I cannot take the credit for the brilliant idea of laying the lamb out all resplendent on the big bread (top photo), which is perfect for a bit of messy sharing with your mates. The kudos for that must go to Sally Butcher, who runs this shop and wrote this book from which I made this ice cream for the same birthday meal. Sally didn’t have the same gargantuan flat bread in stock that we bought last week (I don’t know the name) so instead we used naan, warmed through on the BBQ while the meat was resting.
I dolloped some garlicky, minty yoghurt on top for a bit of contrast and it lifted everything nicely, while also providing a sauce for the inevitable sandwich making. I cannot eat anything with bread without making some kind of sammich. Ever. You tear off a hunk of the naan, stuff it with the lamb and a few salad leaves plus yoghurt sauce and you’ve got yourself a piece of smoky BBQ heaven. The lamb was charred without, tender and blushing within and the stuffing sweet with Iranian dates (so deep they are almost chocolately) and scented ever so faintly with cinnamon.
I didn’t have any problems cooking the saddle on the BBQ by the way – a saddle being the bit that Barnsley chops are cut from – the saddle has then been boned to allow for stuffing. I have a kettle style BBQ and after some research I discovered that the way to cook something slowly is to light the coals in the middle of the BBQ, in a kind of volcano shape, then when the flames have all gone and you are left with coals which have a light grey ash coating, you move them into the sides. This gets the indirect heat circulating nicely around the kettle when you put the lid on. Not too much peeking either, as that obviously lets the heat out. I would say the saddle was about 5 inches long and took 50 minutes (ish) to cook.
Saddle of Lamb Stuffed with Dates, Aubergines and Pistachios
Like I said, the stuffing recipe is here but I swapped the pine nuts for pistachios and used a saddle of lamb instead of a leg.

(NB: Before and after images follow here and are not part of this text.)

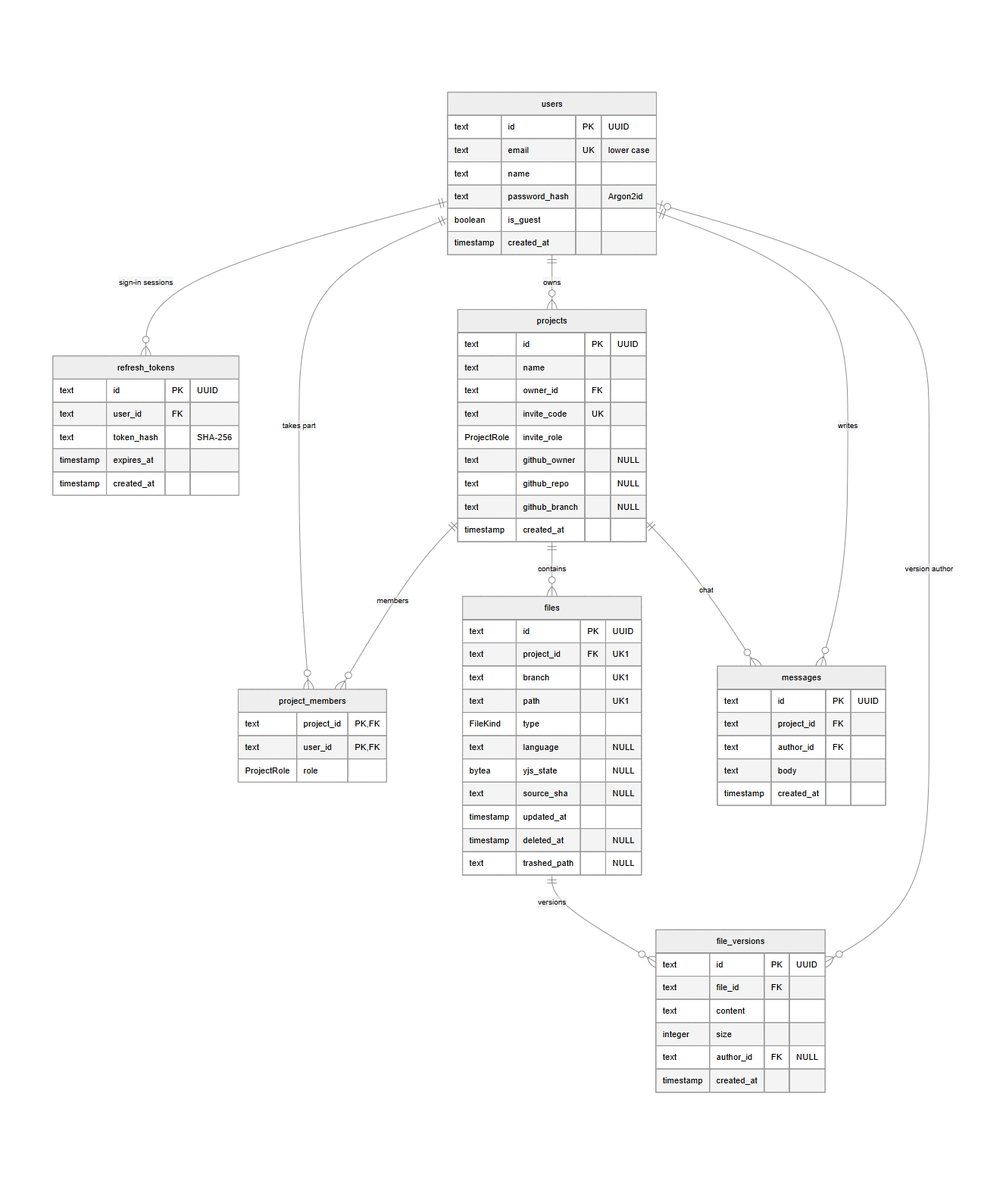
This is docs/db/er-diagram.png from oCMEXo/my-Diplom, a Mermaid export, as it was before one commit. Its source is kept beside it as docs/db/er-diagram.mmd.
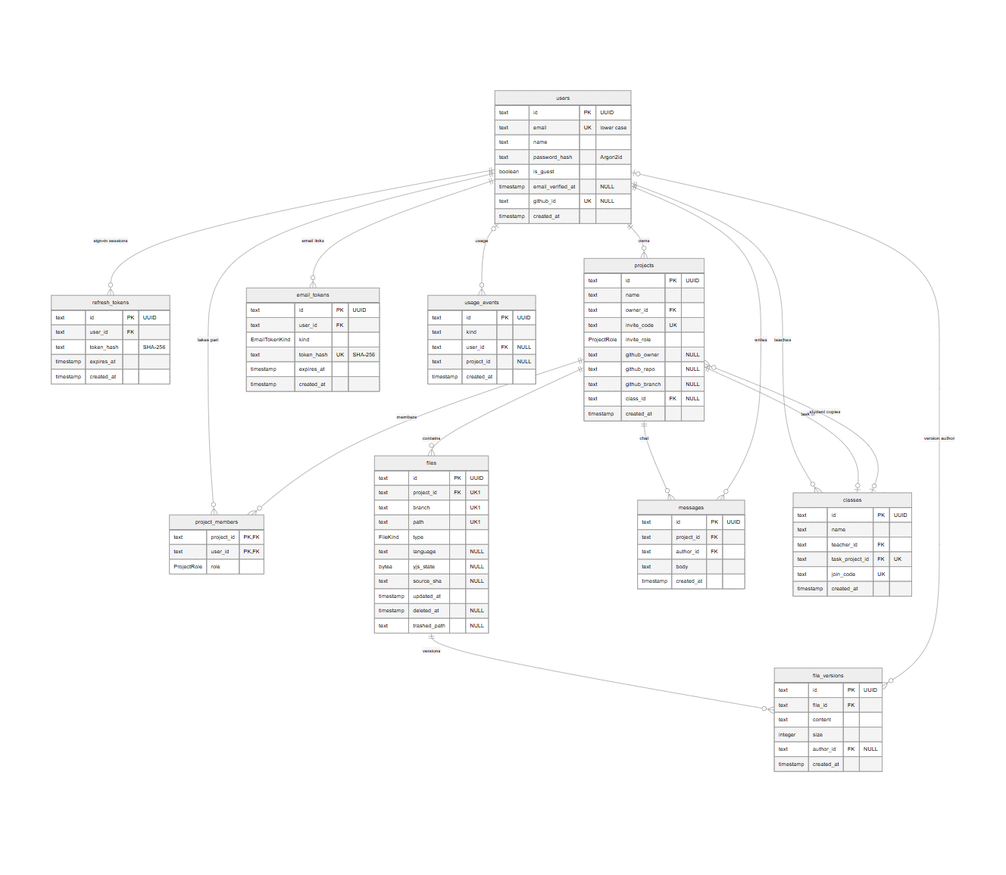
The same file after the commit.

Diff of the diagram source:
```diff
@@ -8,6 +8,11 @@
   users |o--o{ file_versions : "version author"
   projects ||--o{ messages : "chat"
   users ||--o{ messages : "writes"
+  users ||--o{ email_tokens : "email links"
+  users ||--o{ classes : "teaches"
+  projects ||--o| classes : "task of"
+  classes |o--o{ projects : "student copies"
+  users |o--o{ usage_events : "usage"
 
   users {
     text id PK "UUID"
@@ -15,6 +20,8 @@
     text name
     text password_hash "Argon2id"
     boolean is_guest
+    timestamp email_verified_at "NULL"
+    text github_id UK "NULL"
     timestamp created_at
   }
   refresh_tokens {
@@ -33,6 +40,7 @@
     text github_owner "NULL"
     text github_repo "NULL"
     text github_branch "NULL"
+    text class_id FK "NULL"
     timestamp created_at
   }
   project_members {
@@ -68,3 +76,26 @@
     text body
     timestamp created_at
   }
+  email_tokens {
+    text id PK "UUID"
+    text user_id FK
+    EmailTokenKind kind
+    text token_hash UK "SHA-256"
+    timestamp expires_at
+    timestamp created_at
+  }
+  classes {
+    text id PK "UUID"
+    text name
+    text teacher_id FK
+    text task_project_id FK "UK"
+    text join_code UK
+    timestamp created_at
+  }
+  usage_events {
+    text id PK "UUID"
+    text kind
+    text user_id FK "NULL"
+    text project_id "NULL"
+    timestamp created_at
+  }
```
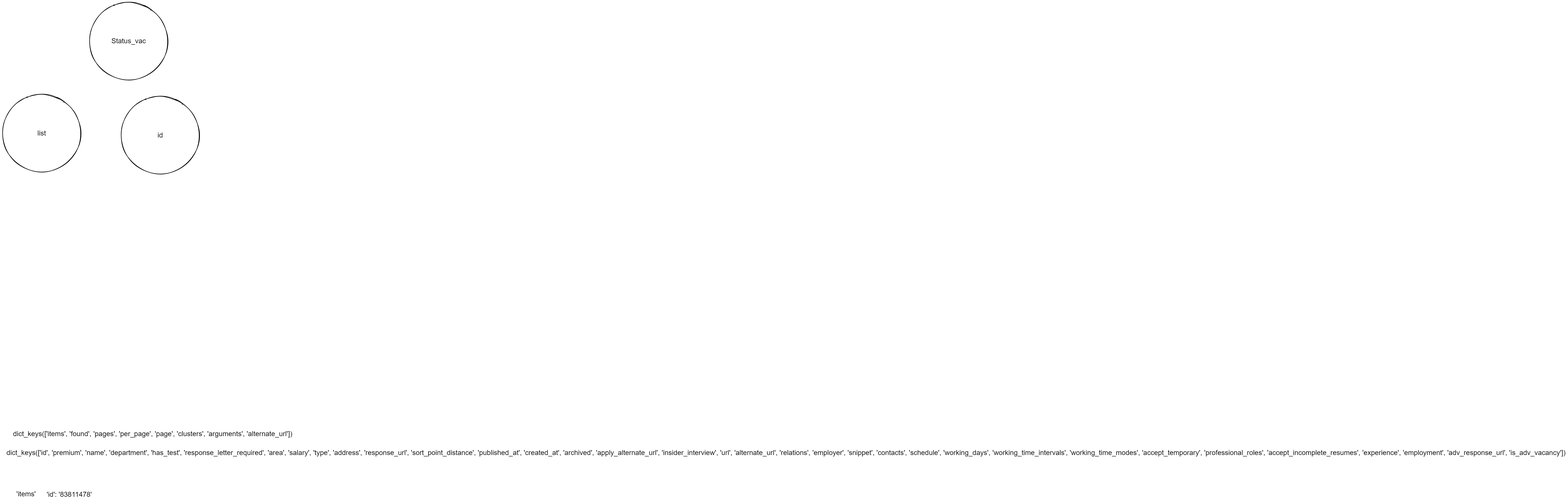
Above: desc.excalidraw.png in Nick2201/hh_helper (Excalidraw), before the change. Source tidied: one line per element, renumbered; positions are measured from the earlier drawing's top-left corner, leaving out a move shared by most shapes.
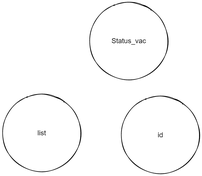
Later version of the same file.

What changed in the source:
```diff
@@ -4,7 +4,3 @@
 {"id": 3, "type": "text", "text": "id", "strokeColor": "#000000", "strokeWidth": 2, "roughness": 1, "fontSize": 28, "fontFamily": 2, "textAlign": "center", "verticalAlign": "middle", "inside": 2, "x": 624, "y": 518, "width": 22, "height": 32}
 {"id": 4, "type": "ellipse", "strokeColor": "#000000", "strokeWidth": 2, "roughness": 1, "round": true, "x": 350, "y": 0, "width": 315, "height": 311}
 {"id": 5, "type": "text", "text": "Status_vac", "strokeColor": "#000000", "strokeWidth": 2, "roughness": 1, "fontSize": 28, "fontFamily": 2, "textAlign": "center", "verticalAlign": "middle", "inside": 4, "x": 438, "y": 139, "width": 139, "height": 32}
-{"id": 6, "type": "text", "text": "dict_keys(['items', 'found', 'pages', 'per_page', 'page', 'clusters', 'arguments', 'alternate_url'])", "strokeColor": "#000000", "strokeWidth": 1, "roughness": 1, "fontSize": 28, "fontFamily": 2, "x": 42, "y": 1719, "width": 1124, "height": 32}
-{"id": 7, "type": "text", "text": "dict_keys(['id', 'premium', 'name', 'department', 'has_test', 'response_letter_required', 'area', 'salary', 'type', 'address', 'response_url', 'sort_point_distance', 'published_at', 'created_at', 'archived', 'apply_alternate_url', 'insider_interview', 'url', 'alternate_url', 'relations', 'employer', 'snippet', 'contacts', 'schedule', 'working_days', 'working_time_intervals', 'working_time_modes', 'accept_temporary', 'professional_roles', 'accept_incomplete_resumes', 'experience', 'employment', 'adv_response_url', 'is_adv_vacancy'])", "strokeColor": "#000000", "strokeWidth": 1, "roughness": 1, "fontSize": 28, "fontFamily": 2, "x": 16, "y": 1795, "width": 6273, "height": 32}
-{"id": 8, "type": "text", "text": "'id': '83811478'", "strokeColor": "#000000", "strokeWidth": 1, "roughness": 1, "fontSize": 28, "fontFamily": 2, "x": 178, "y": 1963, "width": 181, "height": 32}
-{"id": 9, "type": "text", "text": "'items'", "strokeColor": "#000000", "strokeWidth": 1, "roughness": 1, "fontSize": 28, "fontFamily": 2, "x": 56, "y": 1961, "width": 78, "height": 32}
```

I removed the string that comes on the meat, opened it out, packed the stuffing into the middle and re-trussed it with fresh string. It is worth making sure that the string is covering the ends of the saddle too, to stop the stuffing falling out during cooking. Then I browned the lamb in a skillet to render some of the fat down before putting it on the BBQ.